What you have to do:
Please write out all the data exactly as shown.

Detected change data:

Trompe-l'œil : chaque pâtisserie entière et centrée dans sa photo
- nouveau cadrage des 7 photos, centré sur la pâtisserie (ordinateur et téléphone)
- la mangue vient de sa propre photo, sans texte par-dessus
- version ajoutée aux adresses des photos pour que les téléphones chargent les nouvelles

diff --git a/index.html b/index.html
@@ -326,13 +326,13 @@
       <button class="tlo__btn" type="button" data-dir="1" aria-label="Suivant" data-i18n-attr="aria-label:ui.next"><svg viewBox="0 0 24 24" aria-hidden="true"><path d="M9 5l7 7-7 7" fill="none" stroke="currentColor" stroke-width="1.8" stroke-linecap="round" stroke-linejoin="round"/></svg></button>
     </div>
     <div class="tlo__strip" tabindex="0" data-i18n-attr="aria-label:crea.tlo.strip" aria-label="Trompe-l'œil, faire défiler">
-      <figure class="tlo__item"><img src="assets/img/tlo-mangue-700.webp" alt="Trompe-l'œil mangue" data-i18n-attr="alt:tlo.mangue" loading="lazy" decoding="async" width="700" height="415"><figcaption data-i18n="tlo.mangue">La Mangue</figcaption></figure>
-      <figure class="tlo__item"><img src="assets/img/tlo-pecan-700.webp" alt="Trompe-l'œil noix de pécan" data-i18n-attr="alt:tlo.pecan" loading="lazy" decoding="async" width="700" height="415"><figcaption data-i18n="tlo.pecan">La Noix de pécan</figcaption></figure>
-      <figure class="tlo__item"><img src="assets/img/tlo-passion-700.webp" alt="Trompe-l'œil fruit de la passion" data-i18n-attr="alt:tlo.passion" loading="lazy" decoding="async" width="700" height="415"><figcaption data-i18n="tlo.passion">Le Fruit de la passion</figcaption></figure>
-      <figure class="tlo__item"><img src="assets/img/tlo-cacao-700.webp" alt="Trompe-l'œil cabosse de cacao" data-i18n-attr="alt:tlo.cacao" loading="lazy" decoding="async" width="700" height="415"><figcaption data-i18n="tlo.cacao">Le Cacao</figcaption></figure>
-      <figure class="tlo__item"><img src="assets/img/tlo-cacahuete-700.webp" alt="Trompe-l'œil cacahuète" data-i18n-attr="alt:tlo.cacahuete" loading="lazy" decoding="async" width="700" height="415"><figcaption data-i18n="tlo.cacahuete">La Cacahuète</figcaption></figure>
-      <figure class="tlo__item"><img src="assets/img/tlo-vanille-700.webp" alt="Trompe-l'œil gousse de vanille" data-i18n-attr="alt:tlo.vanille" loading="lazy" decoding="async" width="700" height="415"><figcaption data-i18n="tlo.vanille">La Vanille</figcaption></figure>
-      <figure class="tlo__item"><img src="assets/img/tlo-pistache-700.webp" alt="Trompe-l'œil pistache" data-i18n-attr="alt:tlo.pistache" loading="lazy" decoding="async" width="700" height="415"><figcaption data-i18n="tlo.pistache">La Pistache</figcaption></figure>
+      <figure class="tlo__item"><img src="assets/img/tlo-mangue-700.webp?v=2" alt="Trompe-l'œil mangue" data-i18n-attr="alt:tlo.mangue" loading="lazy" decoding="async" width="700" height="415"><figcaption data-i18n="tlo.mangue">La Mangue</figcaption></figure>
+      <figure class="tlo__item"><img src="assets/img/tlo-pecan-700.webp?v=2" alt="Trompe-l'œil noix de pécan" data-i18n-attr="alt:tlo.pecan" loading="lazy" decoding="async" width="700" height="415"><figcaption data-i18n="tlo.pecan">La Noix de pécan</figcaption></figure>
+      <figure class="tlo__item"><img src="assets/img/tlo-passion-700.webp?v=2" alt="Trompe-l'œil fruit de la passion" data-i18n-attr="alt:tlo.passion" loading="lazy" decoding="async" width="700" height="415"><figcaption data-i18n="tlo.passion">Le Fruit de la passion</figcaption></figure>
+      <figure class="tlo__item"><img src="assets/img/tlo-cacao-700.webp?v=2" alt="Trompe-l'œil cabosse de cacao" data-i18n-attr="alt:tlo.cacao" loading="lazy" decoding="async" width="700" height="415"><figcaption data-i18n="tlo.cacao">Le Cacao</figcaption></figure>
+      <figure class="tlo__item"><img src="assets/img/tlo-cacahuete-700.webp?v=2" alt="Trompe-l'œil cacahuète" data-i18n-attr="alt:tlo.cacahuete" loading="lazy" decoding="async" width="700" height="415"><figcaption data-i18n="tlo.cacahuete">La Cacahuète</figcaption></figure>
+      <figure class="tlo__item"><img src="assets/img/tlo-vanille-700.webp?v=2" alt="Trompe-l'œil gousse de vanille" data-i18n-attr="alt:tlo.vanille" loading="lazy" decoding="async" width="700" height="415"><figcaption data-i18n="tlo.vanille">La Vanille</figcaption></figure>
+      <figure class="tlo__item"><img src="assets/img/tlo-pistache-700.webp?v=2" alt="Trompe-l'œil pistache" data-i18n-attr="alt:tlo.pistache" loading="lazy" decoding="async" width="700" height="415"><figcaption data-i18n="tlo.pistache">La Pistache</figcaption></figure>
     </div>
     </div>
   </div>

Solution to this problem:
Trompe-l'œil : chaque pâtisserie entière et centrée dans sa photo
- nouveau cadrage des 7 photos, centré sur la pâtisserie (ordinateur et téléphone)
- la mangue vient de sa propre photo, sans texte par-dessus
- version ajoutée aux adresses des photos pour que les téléphones chargent les nouvelles

diff --git a/index.html b/index.html
@@ -326,13 +326,13 @@
       <button class="tlo__btn" type="button" data-dir="1" aria-label="Suivant" data-i18n-attr="aria-label:ui.next"><svg viewBox="0 0 24 24" aria-hidden="true"><path d="M9 5l7 7-7 7" fill="none" stroke="currentColor" stroke-width="1.8" stroke-linecap="round" stroke-linejoin="round"/></svg></button>
     </div>
     <div class="tlo__strip" tabindex="0" data-i18n-attr="aria-label:crea.tlo.strip" aria-label="Trompe-l'œil, faire défiler">
-      <figure class="tlo__item"><img src="assets/img/tlo-mangue-700.webp" alt="Trompe-l'œil mangue" data-i18n-attr="alt:tlo.mangue" loading="lazy" decoding="async" width="700" height="415"><figcaption data-i18n="tlo.mangue">La Mangue</figcaption></figure>
-      <figure class="tlo__item"><img src="assets/img/tlo-pecan-700.webp" alt="Trompe-l'œil noix de pécan" data-i18n-attr="alt:tlo.pecan" loading="lazy" decoding="async" width="700" height="415"><figcaption data-i18n="tlo.pecan">La Noix de pécan</figcaption></figure>
-      <figure class="tlo__item"><img src="assets/img/tlo-passion-700.webp" alt="Trompe-l'œil fruit de la passion" data-i18n-attr="alt:tlo.passion" loading="lazy" decoding="async" width="700" height="415"><figcaption data-i18n="tlo.passion">Le Fruit de la passion</figcaption></figure>
-      <figure class="tlo__item"><img src="assets/img/tlo-cacao-700.webp" alt="Trompe-l'œil cabosse de cacao" data-i18n-attr="alt:tlo.cacao" loading="lazy" decoding="async" width="700" height="415"><figcaption data-i18n="tlo.cacao">Le Cacao</figcaption></figure>
-      <figure class="tlo__item"><img src="assets/img/tlo-cacahuete-700.webp" alt="Trompe-l'œil cacahuète" data-i18n-attr="alt:tlo.cacahuete" loading="lazy" decoding="async" width="700" height="415"><figcaption data-i18n="tlo.cacahuete">La Cacahuète</figcaption></figure>
-      <figure class="tlo__item"><img src="assets/img/tlo-vanille-700.webp" alt="Trompe-l'œil gousse de vanille" data-i18n-attr="alt:tlo.vanille" loading="lazy" decoding="async" width="700" height="415"><figcaption data-i18n="tlo.vanille">La Vanille</figcaption></figure>
-      <figure class="tlo__item"><img src="assets/img/tlo-pistache-700.webp" alt="Trompe-l'œil pistache" data-i18n-attr="alt:tlo.pistache" loading="lazy" decoding="async" width="700" height="415"><figcaption data-i18n="tlo.pistache">La Pistache</figcaption></figure>
+      <figure class="tlo__item"><img src="assets/img/tlo-mangue-700.webp?v=2" alt="Trompe-l'œil mangue" data-i18n-attr="alt:tlo.mangue" loading="lazy" decoding="async" width="700" height="415"><figcaption data-i18n="tlo.mangue">La Mangue</figcaption></figure>
+      <figure class="tlo__item"><img src="assets/img/tlo-pecan-700.webp?v=2" alt="Trompe-l'œil noix de pécan" data-i18n-attr="alt:tlo.pecan" loading="lazy" decoding="async" width="700" height="415"><figcaption data-i18n="tlo.pecan">La Noix de pécan</figcaption></figure>
+      <figure class="tlo__item"><img src="assets/img/tlo-passion-700.webp?v=2" alt="Trompe-l'œil fruit de la passion" data-i18n-attr="alt:tlo.passion" loading="lazy" decoding="async" width="700" height="415"><figcaption data-i18n="tlo.passion">Le Fruit de la passion</figcaption></figure>
+      <figure class="tlo__item"><img src="assets/img/tlo-cacao-700.webp?v=2" alt="Trompe-l'œil cabosse de cacao" data-i18n-attr="alt:tlo.cacao" loading="lazy" decoding="async" width="700" height="415"><figcaption data-i18n="tlo.cacao">Le Cacao</figcaption></figure>
+      <figure class="tlo__item"><img src="assets/img/tlo-cacahuete-700.webp?v=2" alt="Trompe-l'œil cacahuète" data-i18n-attr="alt:tlo.cacahuete" loading="lazy" decoding="async" width="700" height="415"><figcaption data-i18n="tlo.cacahuete">La Cacahuète</figcaption></figure>
+      <figure class="tlo__item"><img src="assets/img/tlo-vanille-700.webp?v=2" alt="Trompe-l'œil gousse de vanille" data-i18n-attr="alt:tlo.vanille" loading="lazy" decoding="async" width="700" height="415"><figcaption data-i18n="tlo.vanille">La Vanille</figcaption></figure>
+      <figure class="tlo__item"><img src="assets/img/tlo-pistache-700.webp?v=2" alt="Trompe-l'œil pistache" data-i18n-attr="alt:tlo.pistache" loading="lazy" decoding="async" width="700" height="415"><figcaption data-i18n="tlo.pistache">La Pistache</figcaption></figure>
     </div>
     </div>
   </div>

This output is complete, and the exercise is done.